▶ Work to be completed: Where the string "white" occurs in a line of the data below, that line should be copied.

┄┄┄┄┄┄

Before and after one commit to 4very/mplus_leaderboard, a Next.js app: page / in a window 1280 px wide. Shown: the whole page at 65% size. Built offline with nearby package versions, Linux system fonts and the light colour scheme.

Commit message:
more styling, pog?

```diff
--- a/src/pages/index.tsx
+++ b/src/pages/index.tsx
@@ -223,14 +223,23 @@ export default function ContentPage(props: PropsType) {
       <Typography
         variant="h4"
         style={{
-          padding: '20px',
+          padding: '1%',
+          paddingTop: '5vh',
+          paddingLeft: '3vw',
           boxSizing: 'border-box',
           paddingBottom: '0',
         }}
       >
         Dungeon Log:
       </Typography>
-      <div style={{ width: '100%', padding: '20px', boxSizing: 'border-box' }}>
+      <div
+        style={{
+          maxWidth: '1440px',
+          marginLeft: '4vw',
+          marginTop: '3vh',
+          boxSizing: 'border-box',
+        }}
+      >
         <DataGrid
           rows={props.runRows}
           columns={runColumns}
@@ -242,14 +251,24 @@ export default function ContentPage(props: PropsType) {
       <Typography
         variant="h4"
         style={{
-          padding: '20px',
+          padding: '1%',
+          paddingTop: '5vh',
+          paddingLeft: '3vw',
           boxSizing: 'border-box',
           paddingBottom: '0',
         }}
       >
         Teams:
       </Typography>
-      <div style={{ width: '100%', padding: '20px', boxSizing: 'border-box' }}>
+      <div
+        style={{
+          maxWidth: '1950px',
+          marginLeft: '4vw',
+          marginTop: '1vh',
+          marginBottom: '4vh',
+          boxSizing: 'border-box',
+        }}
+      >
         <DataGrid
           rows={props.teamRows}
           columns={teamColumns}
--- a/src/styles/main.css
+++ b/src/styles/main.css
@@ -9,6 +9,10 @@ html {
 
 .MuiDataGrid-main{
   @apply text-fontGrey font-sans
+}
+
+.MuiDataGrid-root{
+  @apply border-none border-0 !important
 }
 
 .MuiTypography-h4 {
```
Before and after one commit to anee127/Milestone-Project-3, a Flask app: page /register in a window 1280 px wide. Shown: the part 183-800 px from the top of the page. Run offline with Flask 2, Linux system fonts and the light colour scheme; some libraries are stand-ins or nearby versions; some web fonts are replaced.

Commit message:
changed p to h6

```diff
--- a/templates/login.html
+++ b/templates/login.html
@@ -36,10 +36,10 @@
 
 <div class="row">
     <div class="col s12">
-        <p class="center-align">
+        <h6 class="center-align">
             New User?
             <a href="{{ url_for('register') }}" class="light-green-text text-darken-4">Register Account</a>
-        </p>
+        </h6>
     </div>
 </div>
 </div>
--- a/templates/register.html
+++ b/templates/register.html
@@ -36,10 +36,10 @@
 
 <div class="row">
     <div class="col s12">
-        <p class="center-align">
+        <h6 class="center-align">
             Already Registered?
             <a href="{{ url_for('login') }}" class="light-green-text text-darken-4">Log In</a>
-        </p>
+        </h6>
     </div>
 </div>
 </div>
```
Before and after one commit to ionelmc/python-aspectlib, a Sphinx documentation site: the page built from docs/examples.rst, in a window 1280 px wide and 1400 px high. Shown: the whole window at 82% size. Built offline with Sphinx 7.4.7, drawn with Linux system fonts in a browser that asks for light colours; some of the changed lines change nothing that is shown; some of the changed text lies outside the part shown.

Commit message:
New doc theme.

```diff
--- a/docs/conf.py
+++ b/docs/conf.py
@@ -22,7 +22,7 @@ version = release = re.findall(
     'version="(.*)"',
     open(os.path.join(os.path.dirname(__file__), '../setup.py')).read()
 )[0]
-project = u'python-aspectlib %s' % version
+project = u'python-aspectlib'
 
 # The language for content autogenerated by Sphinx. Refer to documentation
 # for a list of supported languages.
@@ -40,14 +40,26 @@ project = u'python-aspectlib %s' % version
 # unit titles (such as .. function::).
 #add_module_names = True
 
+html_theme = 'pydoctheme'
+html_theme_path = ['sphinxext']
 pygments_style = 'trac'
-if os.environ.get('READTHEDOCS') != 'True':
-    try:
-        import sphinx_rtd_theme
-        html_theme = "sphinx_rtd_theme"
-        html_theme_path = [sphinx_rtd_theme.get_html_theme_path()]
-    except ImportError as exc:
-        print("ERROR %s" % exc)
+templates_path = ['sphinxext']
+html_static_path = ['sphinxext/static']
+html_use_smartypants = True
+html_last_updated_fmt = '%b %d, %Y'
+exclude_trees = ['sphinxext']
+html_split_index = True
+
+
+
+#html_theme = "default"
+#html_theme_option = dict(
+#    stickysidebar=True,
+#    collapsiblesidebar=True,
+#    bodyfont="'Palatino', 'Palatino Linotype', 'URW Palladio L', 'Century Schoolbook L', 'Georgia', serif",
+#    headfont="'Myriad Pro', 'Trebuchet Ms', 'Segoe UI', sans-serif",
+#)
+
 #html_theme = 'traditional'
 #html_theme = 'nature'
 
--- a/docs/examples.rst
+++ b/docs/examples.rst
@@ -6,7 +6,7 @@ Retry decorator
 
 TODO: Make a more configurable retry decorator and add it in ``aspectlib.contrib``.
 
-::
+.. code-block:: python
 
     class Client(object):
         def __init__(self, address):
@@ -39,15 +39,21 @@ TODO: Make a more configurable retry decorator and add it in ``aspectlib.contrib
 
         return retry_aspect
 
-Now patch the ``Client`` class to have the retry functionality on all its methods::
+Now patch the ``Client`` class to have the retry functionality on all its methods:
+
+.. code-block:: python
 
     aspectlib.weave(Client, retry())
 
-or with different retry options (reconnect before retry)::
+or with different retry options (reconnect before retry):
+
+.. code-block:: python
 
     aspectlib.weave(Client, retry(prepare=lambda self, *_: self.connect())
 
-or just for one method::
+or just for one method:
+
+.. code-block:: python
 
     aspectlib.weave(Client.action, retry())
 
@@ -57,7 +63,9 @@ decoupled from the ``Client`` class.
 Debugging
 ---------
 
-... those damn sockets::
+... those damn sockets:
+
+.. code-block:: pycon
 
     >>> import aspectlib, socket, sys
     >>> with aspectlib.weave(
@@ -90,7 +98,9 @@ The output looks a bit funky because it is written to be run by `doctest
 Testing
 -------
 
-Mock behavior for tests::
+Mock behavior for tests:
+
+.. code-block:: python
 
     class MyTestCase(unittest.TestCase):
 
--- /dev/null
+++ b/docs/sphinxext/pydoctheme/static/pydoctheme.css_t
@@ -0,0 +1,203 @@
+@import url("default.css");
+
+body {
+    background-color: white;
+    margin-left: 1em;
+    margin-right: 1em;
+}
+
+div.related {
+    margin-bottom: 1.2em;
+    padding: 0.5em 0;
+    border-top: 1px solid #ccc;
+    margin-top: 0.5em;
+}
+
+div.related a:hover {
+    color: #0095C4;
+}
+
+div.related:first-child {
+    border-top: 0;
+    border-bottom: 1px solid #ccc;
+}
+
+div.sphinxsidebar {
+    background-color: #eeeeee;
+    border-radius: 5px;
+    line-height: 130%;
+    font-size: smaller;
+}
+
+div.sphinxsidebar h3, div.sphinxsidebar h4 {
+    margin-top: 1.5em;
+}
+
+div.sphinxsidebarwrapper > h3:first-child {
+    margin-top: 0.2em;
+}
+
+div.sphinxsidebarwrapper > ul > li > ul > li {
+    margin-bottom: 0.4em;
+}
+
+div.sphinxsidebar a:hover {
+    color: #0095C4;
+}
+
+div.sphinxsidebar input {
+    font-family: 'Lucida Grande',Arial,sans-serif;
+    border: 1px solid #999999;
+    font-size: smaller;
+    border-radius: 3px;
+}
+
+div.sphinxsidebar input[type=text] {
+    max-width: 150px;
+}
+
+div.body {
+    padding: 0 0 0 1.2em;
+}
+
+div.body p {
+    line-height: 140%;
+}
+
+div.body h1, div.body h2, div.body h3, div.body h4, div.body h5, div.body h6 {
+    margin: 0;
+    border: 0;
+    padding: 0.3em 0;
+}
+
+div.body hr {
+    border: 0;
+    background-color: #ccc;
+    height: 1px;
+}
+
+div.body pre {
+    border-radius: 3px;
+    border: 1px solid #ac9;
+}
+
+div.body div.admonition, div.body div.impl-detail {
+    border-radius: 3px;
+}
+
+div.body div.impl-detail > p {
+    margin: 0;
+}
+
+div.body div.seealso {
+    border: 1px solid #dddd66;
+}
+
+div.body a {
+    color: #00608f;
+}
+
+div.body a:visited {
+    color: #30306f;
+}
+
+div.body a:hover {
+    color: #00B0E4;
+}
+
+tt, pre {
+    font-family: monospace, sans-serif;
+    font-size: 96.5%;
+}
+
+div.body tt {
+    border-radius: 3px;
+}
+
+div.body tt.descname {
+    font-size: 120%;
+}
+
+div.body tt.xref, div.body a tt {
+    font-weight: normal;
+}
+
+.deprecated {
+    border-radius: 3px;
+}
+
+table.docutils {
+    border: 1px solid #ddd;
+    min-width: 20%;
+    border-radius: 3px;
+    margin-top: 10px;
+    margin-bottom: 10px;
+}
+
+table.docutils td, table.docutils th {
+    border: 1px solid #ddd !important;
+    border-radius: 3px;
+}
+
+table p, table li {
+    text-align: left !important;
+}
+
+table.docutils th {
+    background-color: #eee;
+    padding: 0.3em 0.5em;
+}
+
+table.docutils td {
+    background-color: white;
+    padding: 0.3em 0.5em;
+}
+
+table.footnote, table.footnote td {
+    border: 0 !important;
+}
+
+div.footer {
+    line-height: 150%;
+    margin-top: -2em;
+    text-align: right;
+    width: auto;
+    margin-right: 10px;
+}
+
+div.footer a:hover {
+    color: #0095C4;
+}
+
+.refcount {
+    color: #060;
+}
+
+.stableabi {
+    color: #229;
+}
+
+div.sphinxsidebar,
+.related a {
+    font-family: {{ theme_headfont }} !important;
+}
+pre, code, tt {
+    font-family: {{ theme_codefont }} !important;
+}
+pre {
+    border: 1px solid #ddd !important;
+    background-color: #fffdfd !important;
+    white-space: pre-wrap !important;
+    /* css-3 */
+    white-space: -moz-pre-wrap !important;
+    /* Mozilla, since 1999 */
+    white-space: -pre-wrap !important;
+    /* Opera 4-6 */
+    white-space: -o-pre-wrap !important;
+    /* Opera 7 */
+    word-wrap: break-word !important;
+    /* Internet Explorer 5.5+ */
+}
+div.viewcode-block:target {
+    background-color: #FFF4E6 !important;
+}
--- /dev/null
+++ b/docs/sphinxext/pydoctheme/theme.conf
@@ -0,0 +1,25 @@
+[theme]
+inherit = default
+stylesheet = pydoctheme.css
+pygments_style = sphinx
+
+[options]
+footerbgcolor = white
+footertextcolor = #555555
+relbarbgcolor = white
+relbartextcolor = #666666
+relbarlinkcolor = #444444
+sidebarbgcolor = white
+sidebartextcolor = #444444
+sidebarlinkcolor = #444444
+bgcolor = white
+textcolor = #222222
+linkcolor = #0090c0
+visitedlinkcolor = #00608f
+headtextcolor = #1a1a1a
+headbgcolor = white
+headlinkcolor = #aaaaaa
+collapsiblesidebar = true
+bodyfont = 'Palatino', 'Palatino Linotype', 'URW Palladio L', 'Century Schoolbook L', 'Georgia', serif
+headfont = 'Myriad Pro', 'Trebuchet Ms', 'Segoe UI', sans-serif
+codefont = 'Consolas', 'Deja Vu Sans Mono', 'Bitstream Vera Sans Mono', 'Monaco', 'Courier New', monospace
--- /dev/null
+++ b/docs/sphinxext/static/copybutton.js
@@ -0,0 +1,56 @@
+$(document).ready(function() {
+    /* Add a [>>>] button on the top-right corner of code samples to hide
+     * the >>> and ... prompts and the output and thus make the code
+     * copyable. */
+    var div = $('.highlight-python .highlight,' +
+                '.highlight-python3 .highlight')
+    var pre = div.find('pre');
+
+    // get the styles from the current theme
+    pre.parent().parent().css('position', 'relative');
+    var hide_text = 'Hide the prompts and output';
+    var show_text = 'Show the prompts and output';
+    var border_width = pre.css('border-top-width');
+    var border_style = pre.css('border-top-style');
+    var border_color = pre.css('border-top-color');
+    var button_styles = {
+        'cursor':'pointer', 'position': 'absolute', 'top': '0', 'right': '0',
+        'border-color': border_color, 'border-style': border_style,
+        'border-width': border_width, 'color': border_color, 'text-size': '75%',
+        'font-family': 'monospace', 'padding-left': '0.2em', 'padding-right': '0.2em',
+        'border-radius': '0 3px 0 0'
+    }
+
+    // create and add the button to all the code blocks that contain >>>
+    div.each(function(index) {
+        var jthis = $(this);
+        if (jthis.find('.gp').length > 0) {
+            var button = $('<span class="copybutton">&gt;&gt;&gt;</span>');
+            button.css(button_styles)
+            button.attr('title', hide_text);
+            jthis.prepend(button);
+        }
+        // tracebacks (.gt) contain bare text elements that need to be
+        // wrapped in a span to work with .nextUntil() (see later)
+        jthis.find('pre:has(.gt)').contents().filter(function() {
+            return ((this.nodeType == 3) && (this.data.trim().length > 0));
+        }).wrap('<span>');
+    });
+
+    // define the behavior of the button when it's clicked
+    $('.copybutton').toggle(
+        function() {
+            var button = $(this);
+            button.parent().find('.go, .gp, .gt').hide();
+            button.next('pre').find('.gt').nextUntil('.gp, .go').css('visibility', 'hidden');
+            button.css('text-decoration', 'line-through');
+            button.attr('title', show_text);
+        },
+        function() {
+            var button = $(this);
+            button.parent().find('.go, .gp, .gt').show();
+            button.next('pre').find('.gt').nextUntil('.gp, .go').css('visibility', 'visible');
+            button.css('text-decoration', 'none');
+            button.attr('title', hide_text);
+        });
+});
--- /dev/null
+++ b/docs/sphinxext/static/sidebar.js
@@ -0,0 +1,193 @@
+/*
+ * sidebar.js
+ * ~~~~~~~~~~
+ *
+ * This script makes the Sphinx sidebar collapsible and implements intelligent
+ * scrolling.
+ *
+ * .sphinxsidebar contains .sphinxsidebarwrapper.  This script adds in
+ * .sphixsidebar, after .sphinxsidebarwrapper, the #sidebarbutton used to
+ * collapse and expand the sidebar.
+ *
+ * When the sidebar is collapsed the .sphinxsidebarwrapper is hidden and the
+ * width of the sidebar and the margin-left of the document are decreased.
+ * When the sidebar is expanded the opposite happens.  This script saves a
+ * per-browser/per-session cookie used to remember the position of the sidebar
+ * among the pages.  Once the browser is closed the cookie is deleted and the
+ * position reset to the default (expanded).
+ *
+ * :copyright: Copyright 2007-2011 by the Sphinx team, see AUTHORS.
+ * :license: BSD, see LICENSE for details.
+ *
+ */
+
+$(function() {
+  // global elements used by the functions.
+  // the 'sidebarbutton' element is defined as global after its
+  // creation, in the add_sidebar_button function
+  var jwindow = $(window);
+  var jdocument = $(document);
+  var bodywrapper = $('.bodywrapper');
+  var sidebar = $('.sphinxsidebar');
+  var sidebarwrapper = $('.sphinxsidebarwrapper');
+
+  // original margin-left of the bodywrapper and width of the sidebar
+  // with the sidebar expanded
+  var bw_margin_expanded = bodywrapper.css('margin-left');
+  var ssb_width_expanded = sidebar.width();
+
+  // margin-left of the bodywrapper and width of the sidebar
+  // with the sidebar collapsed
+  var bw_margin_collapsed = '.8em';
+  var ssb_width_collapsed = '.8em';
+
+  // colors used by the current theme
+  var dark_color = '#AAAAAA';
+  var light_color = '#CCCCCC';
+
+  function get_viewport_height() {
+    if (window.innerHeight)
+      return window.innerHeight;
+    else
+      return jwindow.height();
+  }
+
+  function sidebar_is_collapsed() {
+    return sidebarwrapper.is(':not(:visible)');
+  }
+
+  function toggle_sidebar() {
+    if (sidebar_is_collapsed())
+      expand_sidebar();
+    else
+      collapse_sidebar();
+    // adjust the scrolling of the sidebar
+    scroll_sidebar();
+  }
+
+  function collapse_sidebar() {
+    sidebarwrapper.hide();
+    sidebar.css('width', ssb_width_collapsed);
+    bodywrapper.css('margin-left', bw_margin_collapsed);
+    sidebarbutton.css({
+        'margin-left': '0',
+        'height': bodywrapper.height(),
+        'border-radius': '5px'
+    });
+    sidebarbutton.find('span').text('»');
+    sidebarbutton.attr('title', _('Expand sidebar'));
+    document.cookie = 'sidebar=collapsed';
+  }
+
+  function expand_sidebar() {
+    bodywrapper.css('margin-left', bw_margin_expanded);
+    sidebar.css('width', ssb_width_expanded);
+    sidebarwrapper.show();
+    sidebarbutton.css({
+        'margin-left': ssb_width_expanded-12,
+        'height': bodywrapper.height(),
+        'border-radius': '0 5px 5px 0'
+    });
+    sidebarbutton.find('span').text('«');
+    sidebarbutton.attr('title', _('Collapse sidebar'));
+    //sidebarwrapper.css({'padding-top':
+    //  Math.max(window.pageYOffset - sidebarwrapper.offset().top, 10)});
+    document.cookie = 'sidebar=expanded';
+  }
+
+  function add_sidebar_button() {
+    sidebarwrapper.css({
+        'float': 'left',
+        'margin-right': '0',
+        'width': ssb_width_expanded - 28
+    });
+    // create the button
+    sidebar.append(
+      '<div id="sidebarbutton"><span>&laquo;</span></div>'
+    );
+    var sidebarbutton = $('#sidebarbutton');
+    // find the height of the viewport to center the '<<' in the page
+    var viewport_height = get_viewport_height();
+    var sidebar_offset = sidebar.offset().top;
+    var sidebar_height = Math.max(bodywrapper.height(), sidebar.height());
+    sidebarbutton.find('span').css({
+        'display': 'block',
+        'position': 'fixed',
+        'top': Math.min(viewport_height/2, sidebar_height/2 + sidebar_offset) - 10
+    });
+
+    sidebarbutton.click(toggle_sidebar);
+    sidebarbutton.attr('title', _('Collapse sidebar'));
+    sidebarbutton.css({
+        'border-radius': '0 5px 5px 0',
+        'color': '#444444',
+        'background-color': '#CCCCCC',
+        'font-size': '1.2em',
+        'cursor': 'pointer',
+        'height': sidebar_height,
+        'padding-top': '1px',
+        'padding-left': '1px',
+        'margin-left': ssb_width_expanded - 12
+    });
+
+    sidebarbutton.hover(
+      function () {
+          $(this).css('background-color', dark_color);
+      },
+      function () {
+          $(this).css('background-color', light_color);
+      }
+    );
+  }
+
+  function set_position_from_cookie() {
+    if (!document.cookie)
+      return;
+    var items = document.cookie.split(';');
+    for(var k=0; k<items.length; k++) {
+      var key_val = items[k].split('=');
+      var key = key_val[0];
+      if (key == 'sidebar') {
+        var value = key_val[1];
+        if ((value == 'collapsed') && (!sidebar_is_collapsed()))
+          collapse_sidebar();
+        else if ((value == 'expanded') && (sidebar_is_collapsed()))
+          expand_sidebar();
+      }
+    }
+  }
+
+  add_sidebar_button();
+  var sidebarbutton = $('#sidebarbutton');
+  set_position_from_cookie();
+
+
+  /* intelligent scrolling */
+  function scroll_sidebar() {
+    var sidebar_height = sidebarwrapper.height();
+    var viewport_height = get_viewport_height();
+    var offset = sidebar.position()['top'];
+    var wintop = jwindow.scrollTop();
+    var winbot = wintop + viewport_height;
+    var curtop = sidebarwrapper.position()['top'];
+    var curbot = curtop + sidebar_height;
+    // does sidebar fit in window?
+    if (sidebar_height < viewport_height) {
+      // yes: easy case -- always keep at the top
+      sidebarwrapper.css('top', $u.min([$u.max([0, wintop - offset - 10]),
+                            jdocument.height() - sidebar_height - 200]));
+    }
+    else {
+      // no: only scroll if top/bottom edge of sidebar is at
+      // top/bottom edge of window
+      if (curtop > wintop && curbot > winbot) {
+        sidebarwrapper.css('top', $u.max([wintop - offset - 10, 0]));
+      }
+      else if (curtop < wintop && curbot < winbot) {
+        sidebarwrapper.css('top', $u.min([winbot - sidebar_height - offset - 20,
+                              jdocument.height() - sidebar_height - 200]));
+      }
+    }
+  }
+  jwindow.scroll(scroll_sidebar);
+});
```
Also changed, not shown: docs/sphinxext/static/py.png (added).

┄┄┄┄┄┄

▶ Output for this exercise:
+    background-color: white;
+    background-color: white;
+    white-space: pre-wrap !important;
+    white-space: -moz-pre-wrap !important;
+    white-space: -pre-wrap !important;
+    white-space: -o-pre-wrap !important;
+footerbgcolor = white
+relbarbgcolor = white
+sidebarbgcolor = white
+bgcolor = white
+headbgcolor = white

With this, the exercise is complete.